Free Men: A fresh take on WWII with its story of Muslim involvement in the French resistance, a handsome but too familiar way of telling it. But I do like leading man Tahar Rahim (A Prophet). (Acquired by Film Movement for U.S. distribution.)
Monsters Club: It’s sort of like The Monster At the End of This Book of Japanese terrorist dramas, but not as memorable. There’s some beautiful cinematography, though, and odd and creepy sound techniques at work.
You’re Next: A home invasion horror tale good enough to make you forget how bad Strangers was. Or resent it even more. (There’s a bidding war going on for this one.)
Pariah: Dee Ree’s feature debut has a touch of first-time-filmmaker-itis, but a few great performances too, especially star Adepero Oduye as a teen afraid to come out to her parents. Kim Wayans as her mom, not so much. (Coming out at the end of the year from Focus)
Hick: Sexually charged coming-of-ager is badly disjointed and totally wastes Chloe Moretz, as well as a hefty music licensing budget (there’s at least three Stones songs in there). It made me feel skeevy & stabby. Note to tween actresses: Not every role like this is going to yield the rewards of Jodie Foster’s work in Taxi Driver, or even Brooke Shields’ turn in Pretty Baby.
Extraterrestrial: A fun little movie about an alien invasion. But not really. No aliens were involved in the making of this film, just a handful of silly, self-absorbed Madrilenos. Director’s Nacho Vigalondo’s goofy intro washed away the bad taste of Hick. Asked by an audience member why he doesn’t appear in this film as in Timecrimes, he said he got a lot of heat for that in his home country. “They called me the Spanish Shyamalan.”
Livid: From the makers of Inside, an extreme French tribute to the horror of Hammer and Argento, with great visuals and stupid characters. Might work better if it all made a bit more sense.
Rampart: Director Oren Moverman and co-writer James Ellroy craft an iIll-defined story and characters around Woody Harrelson, the film’s white-hot core, a bad cop who’s completely fascinating.

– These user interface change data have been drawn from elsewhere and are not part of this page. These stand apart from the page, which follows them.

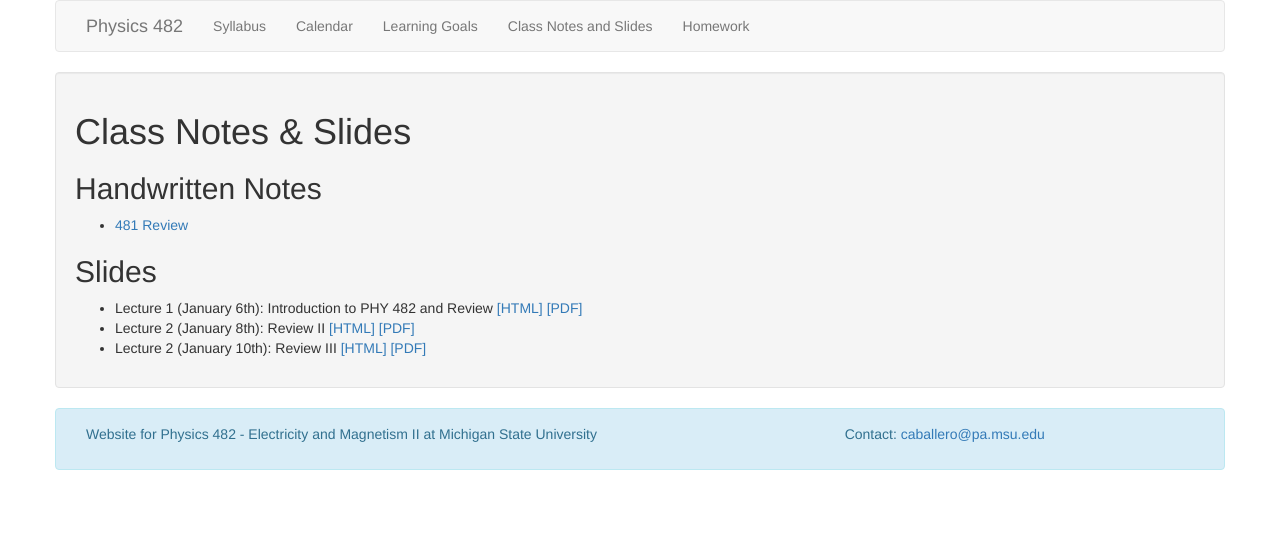
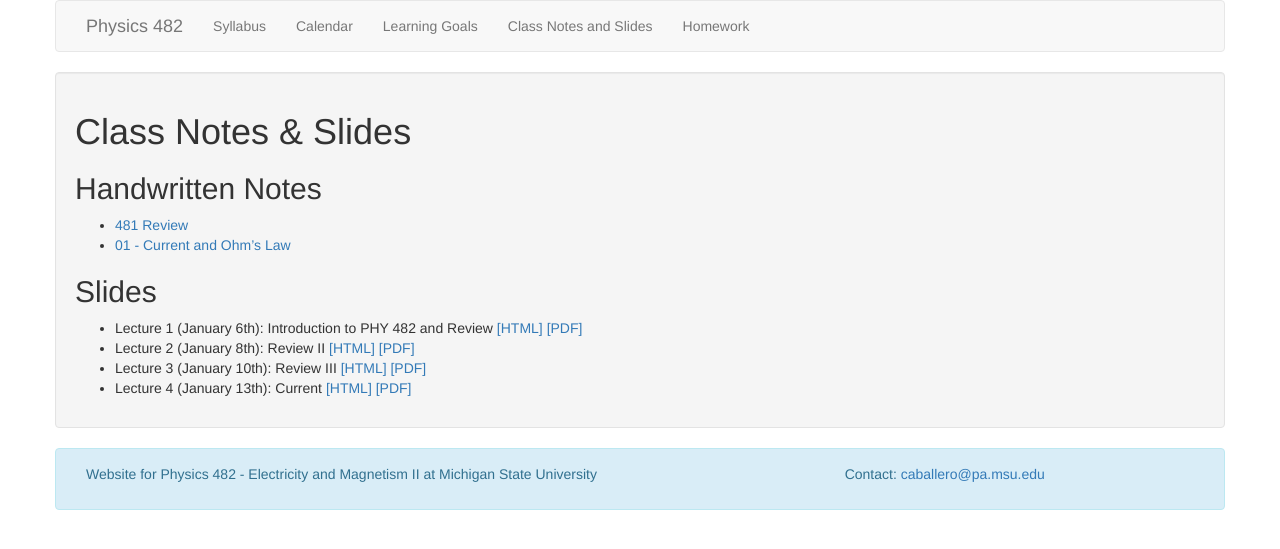
Before and after one commit to dannycab/phy482msu_s2020, a Jekyll site: the page built from notes/list_of_notes.md, in a window 1280 px wide. Shown: the top 549 px of the page. Built offline with Jekyll 4.4.1, drawn with Linux system fonts in a browser that asks for light colours.

Commit message:
updated slides for Monday

```diff
--- a/notes/list_of_notes.md
+++ b/notes/list_of_notes.md
@@ -7,10 +7,12 @@ permalink: notes/index.html
 ## Handwritten Notes
 
 * [481 Review](http://dannycaballero.info/phy481msu_f2019/notes/index.html)
+* [01 - Current and Ohm's Law](./handwritten/01-Current_and_Ohms_Law.pdf)
 
 
 ## Slides
 
 * Lecture 1 (January 6th): Introduction to PHY 482 and Review [[HTML]](./01-slides.html) [[PDF]](./01-slides.pdf)
 * Lecture 2 (January 8th): Review II [[HTML]](./02-slides.html) [[PDF]](./02-slides.pdf)
-* Lecture 2 (January 10th): Review III [[HTML]](./03-slides.html) [[PDF]](./03-slides.pdf)
+* Lecture 3 (January 10th): Review III [[HTML]](./03-slides.html) [[PDF]](./03-slides.pdf)
+* Lecture 4 (January 13th): Current [[HTML]](./04-slides.html) [[PDF]](./04-slides.pdf)
```
Also changed, not shown: notes/04-slides.md (+11 -14 lines), 5 other files.
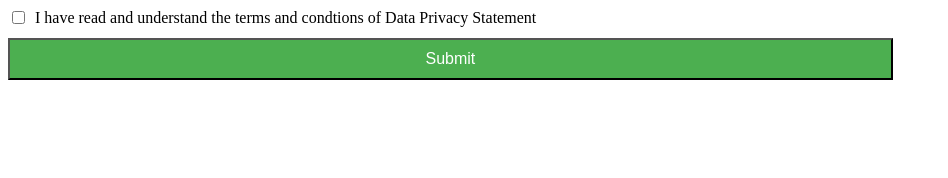
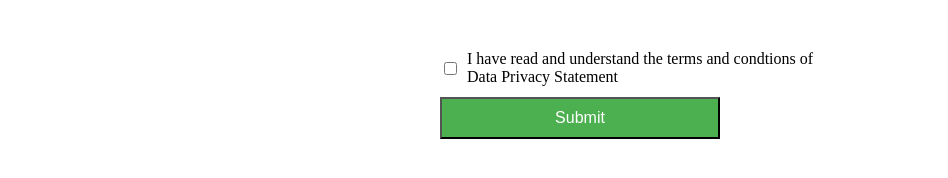
Before and after one commit to Hariprasath0708/termsandcondition, a plain HTML site: page index.html in a window 1280 px wide. Shown: the whole page, without its empty margins (0-948 px from the left). Drawn offline with Linux system fonts and the light colour scheme.

Commit message:
Update index.html

```diff
--- a/index.html
+++ b/index.html
@@ -2,7 +2,11 @@
 <html>
 <head>
 <style>
-
+form {
+        width: 400px;
+        margin: 50px auto;
+        //text-align: center;
+      }
 .checkbox-container {
   display: flex;
   align-items: center;
```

Twixt: As Bob said, Francis Ford Coppola’s gothic horror tale resembles an interactive CD-ROM. There’s a similar lack of commitment to narrative clarity (Coppola’s threatening to tour with the film and alter it on the fly with an iPad), and the characters are about as deep. But it’s still cheesy fun, particularly the contribution of star Val Kilmer, who occasionally seems to share in the audience’s confusion. Ben Chaplin’s also very good as Edgar Allen Poe, though it feels like he walked in from another, more straight-faced movie.
Memories of Idaho: James Franco’s edit of unused footage from Gus Van Sant’s My Own Private Idaho, shown as part of TIFF’s Future Projections program in the lobby of the Lightbox, posthumously hands to River Phoenix the movie he stole while alive. I caught only about 40 minutes of an over-100-minute program, but I liked what I saw. And the random folding chairs, trash and mop and bucket - meant to evoke the atmosphere of an AA meeting - were nice touches.